Day 5. Windhoek

published on
Wednesday 27 March 2019 | Distance travelled: 0km

Last night was much warmer than Walvis Bay, and we experienced the annoying whine of a mosquito for the first time. God it was annoying, this schreeching round our ears during the early hours which seemed never ending, but I eventually slept and the warmth was welcome given the relative lack of heat we'd experienced thusfar in Walvis Bay.

Today we visited Prof Davis Mumbengewi at the University of Namibia. Known as Prof, he's an expert in malaria and arguably one of the country's top malaria geneticists. We visited his lab and spoke with him and his postdocs, Munya and Tanga, and his colleage Ronny (see pic above). It was great to see some inspirational people, working in labs in Africa that are clever and committed, working on very similar things to us, just without the funding and opportunity that we have to work with the very best technology.

We spoke about our project and their work with microsatellites working with people at UCSF. Munya has just finished his PhD working on understanding importation and connectivity in the Kavango and Zambezi regions in the north of Namibia. I'm going to write up our dicussions in more detail elsewhere, but it was one of those humbling, positive experiences that is really motivating and totally underlines my motivations for coming in country and learning about people's work.

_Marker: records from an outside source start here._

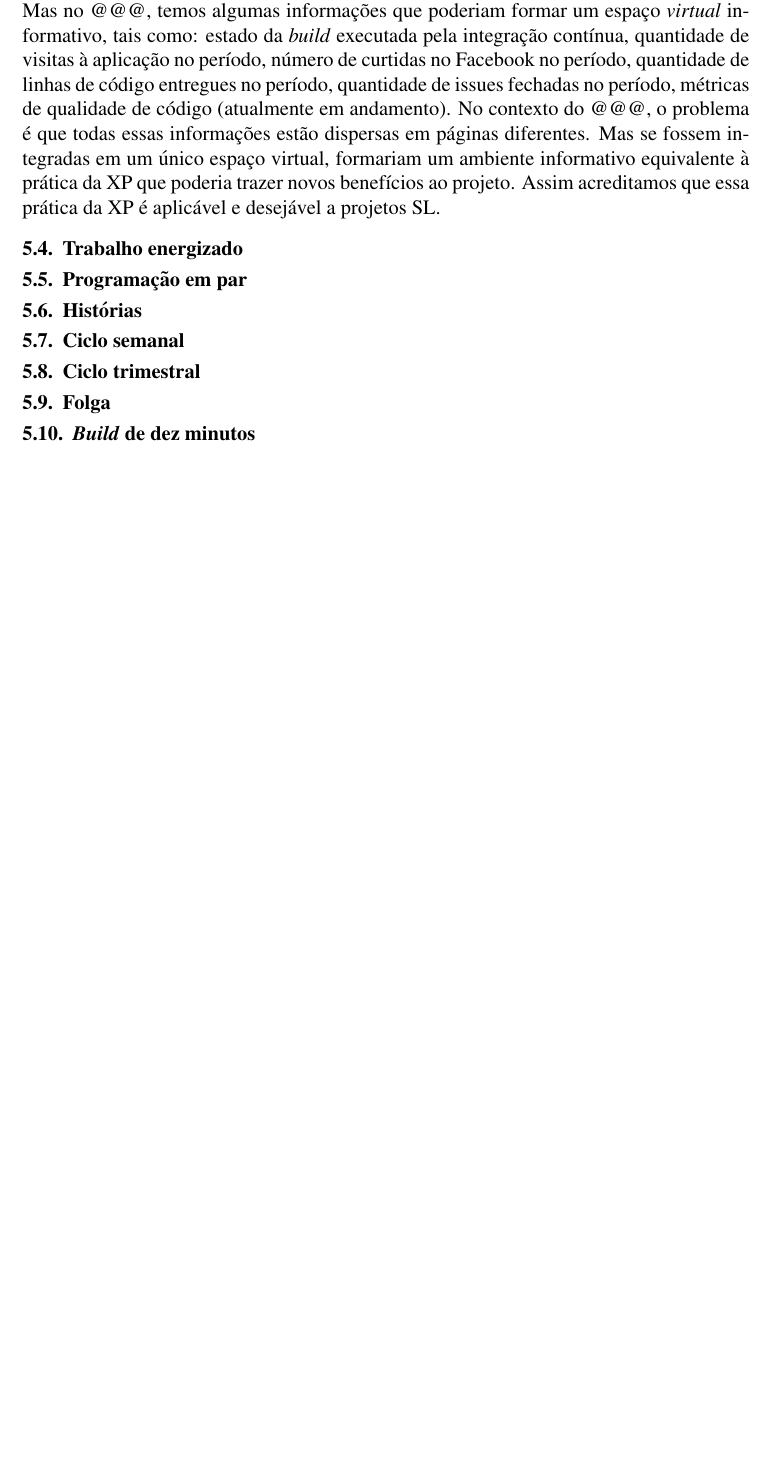
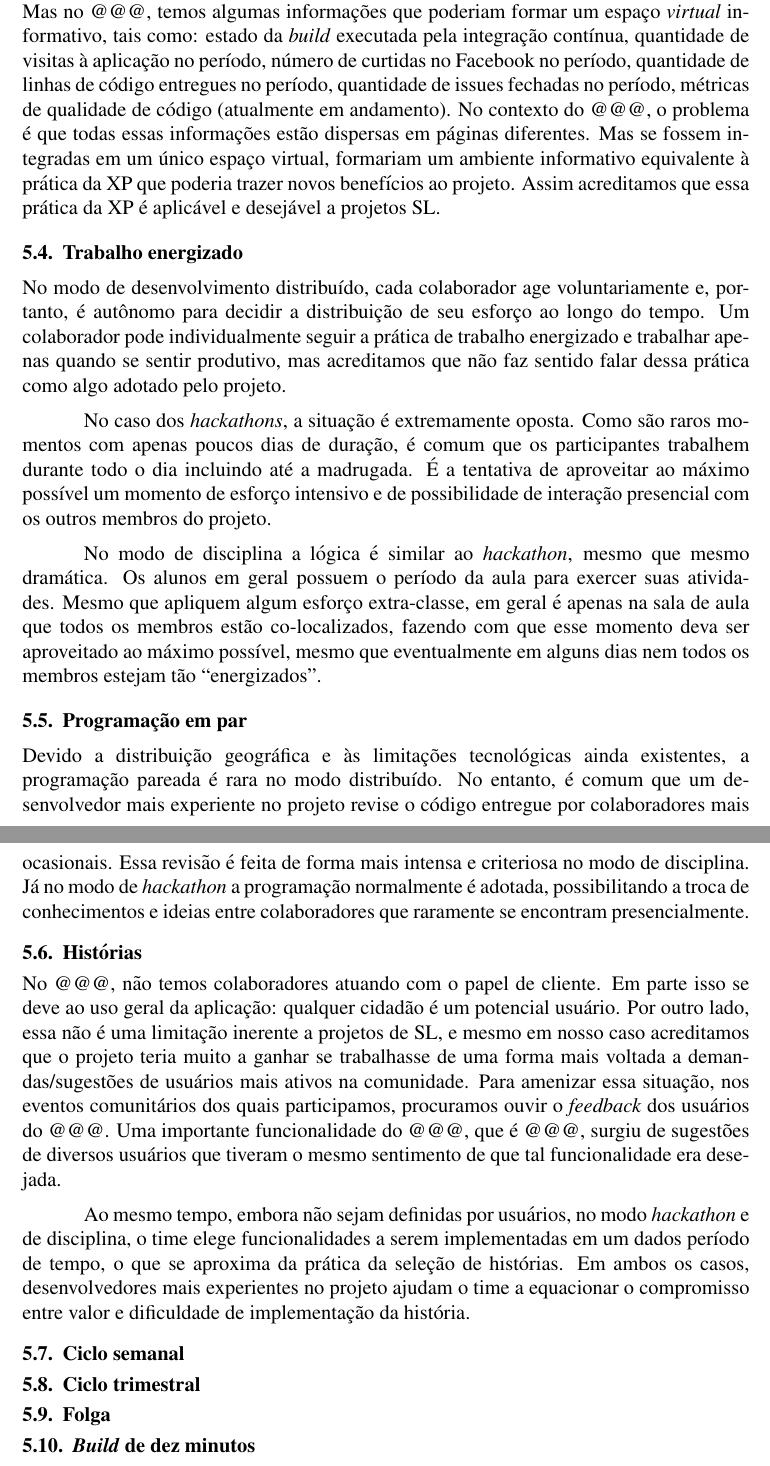
Before and after one commit to radar-parlamentar/pesquisa, a LaTeX paper (wsl-2015/praticas-ageis.tex): part of page 5 of 6 before the commit and two parts of pages 5 and 6 of 7 after it, the two joined at a grey line, cut so that both start at the same text, the shorter picture padded with empty space. Compiled offline with pdfLaTeX; the source files are stored in an older character set and shown here as Unicode.

Commit message:
keep writing

```diff
--- a/wsl-2015/praticas-ageis.tex
+++ b/wsl-2015/praticas-ageis.tex
@@ -164,9 +168,22 @@ Em um projeto Software Livre não faz sentido falar de um ambiente \emph{físico
 
 \subsection{Trabalho energizado}
 
+No modo de desenvolvimento distribuído, cada colaborador age voluntariamente e, portanto, é autônomo para decidir a distribuição de seu esforço ao longo do tempo. Um colaborador pode individualmente seguir a prática de trabalho energizado e trabalhar apenas quando se sentir produtivo, mas acreditamos que não faz sentido falar dessa prática como algo adotado pelo projeto.
+
+No caso dos \emph{hackathons}, a situação é extremamente oposta. Como são raros momentos com apenas poucos dias de duração, é comum que os participantes trabalhem durante todo o dia incluindo até a madrugada. É a tentativa de aproveitar ao máximo possível um momento de esforço intensivo e de possibilidade de interação presencial com os outros membros do projeto.
+
+No modo de disciplina a lógica é similar ao \emph{hackathon}, mesmo que mesmo dramática. Os alunos em geral possuem o período da aula para exercer suas atividades. Mesmo que apliquem algum esforço extra-classe, em geral é apenas na sala de aula que todos os membros estão co-localizados, fazendo com que esse momento deva ser aproveitado ao máximo possível, mesmo que eventualmente em alguns dias nem todos os membros estejam tão ``energizados''.
+
 \subsection{Programação em par}
 
+Devido a distribuição geográfica e às limitações tecnológicas ainda existentes, a programação pareada é rara no modo distribuído. No entanto, é comum que um desenvolvedor mais experiente no projeto revise o código entregue por colaboradores mais ocasionais. Essa revisão é feita de forma mais intensa e criteriosa no modo de disciplina. Já no modo de \emph{hackathon} a programação normalmente é adotada, possibilitando a troca de conhecimentos e ideias entre colaboradores que raramente se encontram presencialmente.
+
 \subsection{Histórias}
+
+No \radar, não temos colaboradores atuando com o papel de cliente. Em parte isso se deve ao uso geral da aplicação: qualquer cidadão é um potencial usuário. Por outro lado, essa não é uma limitação inerente a projetos de SL, e mesmo em nosso caso acreditamos que o projeto teria muito a ganhar se trabalhasse de uma forma mais voltada a demandas/sugestões de usuários mais ativos na comunidade. Para amenizar essa situação, nos eventos comunitários dos quais participamos, procuramos ouvir o \emph{feedback} dos usuários do \radar. Uma importante funcionalidade do \radar, que é \rasura, surgiu de sugestões de diversos usuários que tiveram o mesmo sentimento de que tal funcionalidade era desejada.
+
+Ao mesmo tempo, embora não sejam definidas por usuários, no modo \emph{hackathon} e de disciplina, o time elege funcionalidades a serem implementadas em um dados período de tempo, o que se aproxima da prática da seleção de histórias. Em ambos os casos, desenvolvedores mais experientes no projeto ajudam o time a equacionar o compromisso entre valor e dificuldade de implementação da história.
+
 
 \subsection{Ciclo semanal}
 
```
Also changed, not shown: wsl-2015/praticas-ageis.bib (+1 -1 lines), wsl-2015/praticas-ageis.pdf, wsl-2015/praticas-ageis.tex (8 more changed lines).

We also visited Elimination8, a regional initiative that is piling pressure onto the health ministries of eight southern African countries so that they keep malaria on the agenda. Again, I'll write about this in more detail elsewhere, but I was impressed by their professionality and sense of purpose. They spoke eloquently about the need for cross border collaboration: parasites know no borders, so if we are to aim to eliminate malaria, then broad coalitions are needed. One thing that stuck with me was a comment that Polela, the head of advocacy made. She said that one of ther successes has been to get ministers to think about funding as being for the region, not the country. By persuading ministers that funding a different country can indirectly help their own country, she was able to show them that it's not all about trying to get as much research money diverted to their own coffers. How progressive.